» **DATA EXTRACT**
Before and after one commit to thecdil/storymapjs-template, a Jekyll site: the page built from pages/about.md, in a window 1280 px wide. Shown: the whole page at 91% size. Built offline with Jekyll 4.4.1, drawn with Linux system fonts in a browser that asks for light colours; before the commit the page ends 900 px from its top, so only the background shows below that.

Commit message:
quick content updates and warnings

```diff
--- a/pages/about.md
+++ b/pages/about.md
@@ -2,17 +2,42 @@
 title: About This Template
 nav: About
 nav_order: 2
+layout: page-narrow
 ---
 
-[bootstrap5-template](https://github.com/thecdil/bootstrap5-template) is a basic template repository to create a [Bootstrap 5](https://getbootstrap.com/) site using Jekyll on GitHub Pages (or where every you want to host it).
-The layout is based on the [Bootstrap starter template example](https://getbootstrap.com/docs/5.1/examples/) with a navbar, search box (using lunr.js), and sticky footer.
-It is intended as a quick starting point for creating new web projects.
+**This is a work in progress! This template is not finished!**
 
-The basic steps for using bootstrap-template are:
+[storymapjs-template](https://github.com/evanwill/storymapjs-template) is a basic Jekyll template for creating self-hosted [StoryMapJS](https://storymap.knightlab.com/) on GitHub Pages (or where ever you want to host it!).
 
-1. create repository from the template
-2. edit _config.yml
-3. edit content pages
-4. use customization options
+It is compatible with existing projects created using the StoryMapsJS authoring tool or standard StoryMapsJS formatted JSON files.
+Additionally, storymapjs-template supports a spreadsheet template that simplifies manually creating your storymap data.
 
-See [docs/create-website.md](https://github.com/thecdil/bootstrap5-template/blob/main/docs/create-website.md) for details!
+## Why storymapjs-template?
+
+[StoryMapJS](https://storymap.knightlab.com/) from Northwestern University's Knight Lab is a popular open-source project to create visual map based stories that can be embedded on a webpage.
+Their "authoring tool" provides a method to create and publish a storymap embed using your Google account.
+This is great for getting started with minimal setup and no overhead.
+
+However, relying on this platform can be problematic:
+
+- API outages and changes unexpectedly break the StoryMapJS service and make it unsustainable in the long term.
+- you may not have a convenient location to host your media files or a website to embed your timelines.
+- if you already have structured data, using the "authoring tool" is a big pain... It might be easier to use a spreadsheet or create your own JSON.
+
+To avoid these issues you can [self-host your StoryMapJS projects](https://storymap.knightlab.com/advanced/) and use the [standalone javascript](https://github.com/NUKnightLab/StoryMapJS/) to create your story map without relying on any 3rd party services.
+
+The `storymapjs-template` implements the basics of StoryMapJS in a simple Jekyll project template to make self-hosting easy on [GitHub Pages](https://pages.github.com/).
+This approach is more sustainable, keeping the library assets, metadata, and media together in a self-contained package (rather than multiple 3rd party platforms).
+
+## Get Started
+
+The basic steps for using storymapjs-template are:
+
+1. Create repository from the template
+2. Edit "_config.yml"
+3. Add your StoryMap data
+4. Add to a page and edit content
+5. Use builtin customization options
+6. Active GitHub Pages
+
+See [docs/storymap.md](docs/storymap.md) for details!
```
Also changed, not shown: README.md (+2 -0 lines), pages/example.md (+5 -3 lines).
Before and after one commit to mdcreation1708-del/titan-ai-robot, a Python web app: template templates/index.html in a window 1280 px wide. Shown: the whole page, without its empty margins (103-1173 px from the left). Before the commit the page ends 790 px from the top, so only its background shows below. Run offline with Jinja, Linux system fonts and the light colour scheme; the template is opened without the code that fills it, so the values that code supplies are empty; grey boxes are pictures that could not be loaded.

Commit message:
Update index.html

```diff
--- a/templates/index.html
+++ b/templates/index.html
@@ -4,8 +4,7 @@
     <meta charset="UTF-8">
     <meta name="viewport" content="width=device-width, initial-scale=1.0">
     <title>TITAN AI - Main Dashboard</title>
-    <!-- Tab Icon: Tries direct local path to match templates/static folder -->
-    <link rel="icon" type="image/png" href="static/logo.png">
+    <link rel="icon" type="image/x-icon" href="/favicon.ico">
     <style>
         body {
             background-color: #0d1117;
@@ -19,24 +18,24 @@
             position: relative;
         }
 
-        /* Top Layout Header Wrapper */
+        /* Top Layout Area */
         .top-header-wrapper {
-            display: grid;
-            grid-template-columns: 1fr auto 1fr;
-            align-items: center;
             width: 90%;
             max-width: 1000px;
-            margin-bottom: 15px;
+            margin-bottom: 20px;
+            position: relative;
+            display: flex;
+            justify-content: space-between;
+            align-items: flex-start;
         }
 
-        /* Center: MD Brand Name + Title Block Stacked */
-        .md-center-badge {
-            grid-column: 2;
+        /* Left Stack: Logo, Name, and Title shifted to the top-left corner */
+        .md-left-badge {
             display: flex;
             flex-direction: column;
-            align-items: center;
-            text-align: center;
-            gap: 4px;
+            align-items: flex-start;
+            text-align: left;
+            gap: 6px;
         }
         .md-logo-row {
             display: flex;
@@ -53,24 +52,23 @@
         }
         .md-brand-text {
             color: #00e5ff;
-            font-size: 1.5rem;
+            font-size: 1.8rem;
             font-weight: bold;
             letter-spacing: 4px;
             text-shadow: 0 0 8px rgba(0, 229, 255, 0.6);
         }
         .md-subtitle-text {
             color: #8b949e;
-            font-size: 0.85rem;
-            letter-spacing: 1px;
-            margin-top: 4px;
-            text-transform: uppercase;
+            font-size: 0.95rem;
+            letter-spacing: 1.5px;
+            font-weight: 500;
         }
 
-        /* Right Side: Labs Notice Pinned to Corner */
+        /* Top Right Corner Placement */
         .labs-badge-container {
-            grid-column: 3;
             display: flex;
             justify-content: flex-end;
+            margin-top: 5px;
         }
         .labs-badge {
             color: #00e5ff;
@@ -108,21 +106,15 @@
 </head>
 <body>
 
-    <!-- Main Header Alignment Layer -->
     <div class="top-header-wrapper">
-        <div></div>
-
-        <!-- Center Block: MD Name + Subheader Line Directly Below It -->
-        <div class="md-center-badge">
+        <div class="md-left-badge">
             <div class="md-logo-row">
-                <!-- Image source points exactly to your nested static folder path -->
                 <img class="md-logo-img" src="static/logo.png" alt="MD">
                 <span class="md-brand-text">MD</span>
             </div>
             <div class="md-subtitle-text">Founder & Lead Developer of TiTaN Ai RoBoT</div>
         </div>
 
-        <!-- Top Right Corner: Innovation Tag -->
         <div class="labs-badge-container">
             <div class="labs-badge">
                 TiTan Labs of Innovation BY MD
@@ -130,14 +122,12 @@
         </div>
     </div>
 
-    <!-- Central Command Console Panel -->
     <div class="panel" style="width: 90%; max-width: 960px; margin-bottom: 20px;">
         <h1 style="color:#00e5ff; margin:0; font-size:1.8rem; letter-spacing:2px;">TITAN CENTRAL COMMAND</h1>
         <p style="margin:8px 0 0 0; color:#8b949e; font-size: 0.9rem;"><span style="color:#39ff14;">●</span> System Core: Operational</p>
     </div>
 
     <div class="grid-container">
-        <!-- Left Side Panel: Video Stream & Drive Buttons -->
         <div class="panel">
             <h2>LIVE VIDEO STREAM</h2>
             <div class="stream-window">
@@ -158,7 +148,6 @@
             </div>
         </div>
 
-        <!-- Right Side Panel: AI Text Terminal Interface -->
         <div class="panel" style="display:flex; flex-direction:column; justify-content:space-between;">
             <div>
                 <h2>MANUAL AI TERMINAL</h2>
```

» **WHAT THE TASK ASKS**
Give only the number of lines in the material above that hold the word "spacing".

» **ANSWER SECTION**
4